It should also be deep enough to support your thighs comfortably and not put pressure behind your knees (that’s bad for circulation).

The seat pan should feel comfortable even after sitting for an hour or more. Insufficient cushioning and poor contouring can cause hip and back fatigue, so ensure that the padding is of high enough quality to resist becoming permanently deformed.


You should buy a chair that allows you to adjust its height easily. The best chairs have a device that permits you to adjust the height of the seat pan while you’re seated (a chair with a spinning mechanical height adjustment mechanism is okay, too).

Either way, make sure the adjusters are within easy reach while you’re seated – you shouldn’t have to get up to change the height of your chair.

If more than one person will be using the chair, make sure the range of heights will accommodate all users. You should be able to adjust the height of the seat pan so that the fronts of your knees are level, or slightly below level, with your feet firmly on the ground or on a footrest.


A good lumbar support (the part of the chair that supports your lower back) is essential. Many chairs have cushioned lumbar supports that can be adjusted up and down and forward or backward. That’s what you want, as these supports will better fit your shape.

The ability to adjust your chair is especially important if more than one person will use the chair.

A fixed-height lumbar support might be okay if you’re the only user of the chair and it feels comfortable when you sit back against it.

When sitting against the lumbar support, make sure there’s sufficient room for your hips and that you aren’t being forced so far forward in the chair that you lose thigh support.


The back support should recline to allow you to sit back at more than 90 degrees. The best chairs allow your back to move and also track your back as you move back and forth.

Try to avoid locking a back support in one position. Look for a support that’s sufficiently broad and doesn’t put pressure on the side of your back. The support should also be tall enough to provide good support to the middle of your back – at least up to your shoulder blades.


If you like to recline in your chair to read, talk on the phone or relax, look for a chair with a high back and good neck and head rest.
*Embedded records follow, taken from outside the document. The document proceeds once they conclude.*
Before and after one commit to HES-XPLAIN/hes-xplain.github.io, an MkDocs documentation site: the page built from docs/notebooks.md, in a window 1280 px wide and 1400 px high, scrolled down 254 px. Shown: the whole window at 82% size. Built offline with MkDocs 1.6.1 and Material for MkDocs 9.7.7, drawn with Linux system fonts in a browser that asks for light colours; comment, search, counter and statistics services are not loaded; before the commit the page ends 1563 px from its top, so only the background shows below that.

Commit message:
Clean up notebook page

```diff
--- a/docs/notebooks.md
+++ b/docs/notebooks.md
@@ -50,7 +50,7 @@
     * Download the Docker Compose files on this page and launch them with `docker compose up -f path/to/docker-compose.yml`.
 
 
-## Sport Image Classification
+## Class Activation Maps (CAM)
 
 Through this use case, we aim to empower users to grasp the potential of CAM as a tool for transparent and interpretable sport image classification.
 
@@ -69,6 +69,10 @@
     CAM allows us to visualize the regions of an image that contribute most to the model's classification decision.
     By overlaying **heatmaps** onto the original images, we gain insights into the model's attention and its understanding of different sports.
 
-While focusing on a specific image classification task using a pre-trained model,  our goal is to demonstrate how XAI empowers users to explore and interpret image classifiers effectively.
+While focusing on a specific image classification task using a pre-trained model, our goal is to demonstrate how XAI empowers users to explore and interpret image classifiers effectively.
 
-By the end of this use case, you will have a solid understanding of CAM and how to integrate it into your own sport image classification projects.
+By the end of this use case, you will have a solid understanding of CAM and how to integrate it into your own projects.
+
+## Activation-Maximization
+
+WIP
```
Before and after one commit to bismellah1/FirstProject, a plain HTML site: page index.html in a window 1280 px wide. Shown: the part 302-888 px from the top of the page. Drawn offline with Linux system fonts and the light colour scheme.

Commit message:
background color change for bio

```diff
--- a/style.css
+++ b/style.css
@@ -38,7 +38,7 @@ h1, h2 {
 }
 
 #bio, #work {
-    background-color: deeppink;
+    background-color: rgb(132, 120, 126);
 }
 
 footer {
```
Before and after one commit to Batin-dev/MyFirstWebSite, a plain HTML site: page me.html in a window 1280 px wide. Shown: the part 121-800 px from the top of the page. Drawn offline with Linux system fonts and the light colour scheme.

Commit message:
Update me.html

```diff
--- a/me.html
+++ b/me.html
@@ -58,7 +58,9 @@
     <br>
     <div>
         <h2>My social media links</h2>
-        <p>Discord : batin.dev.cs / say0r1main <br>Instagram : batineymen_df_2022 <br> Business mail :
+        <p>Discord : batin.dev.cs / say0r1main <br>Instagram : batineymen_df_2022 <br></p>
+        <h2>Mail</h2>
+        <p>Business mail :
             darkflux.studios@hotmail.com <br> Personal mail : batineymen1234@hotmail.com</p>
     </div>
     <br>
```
Good chairs are coming down in price, but they can still be costly. You can get a good chair for between $300 and $500.

(Remember this – you get what you pay for)

While $300 to $500 (or more) may seem like a lot of money for a chair, if you’re among the millions of people who spend most of their workdays sitting, a high-quality, comfortable chair is a wise investment.

Source by Paul Bacho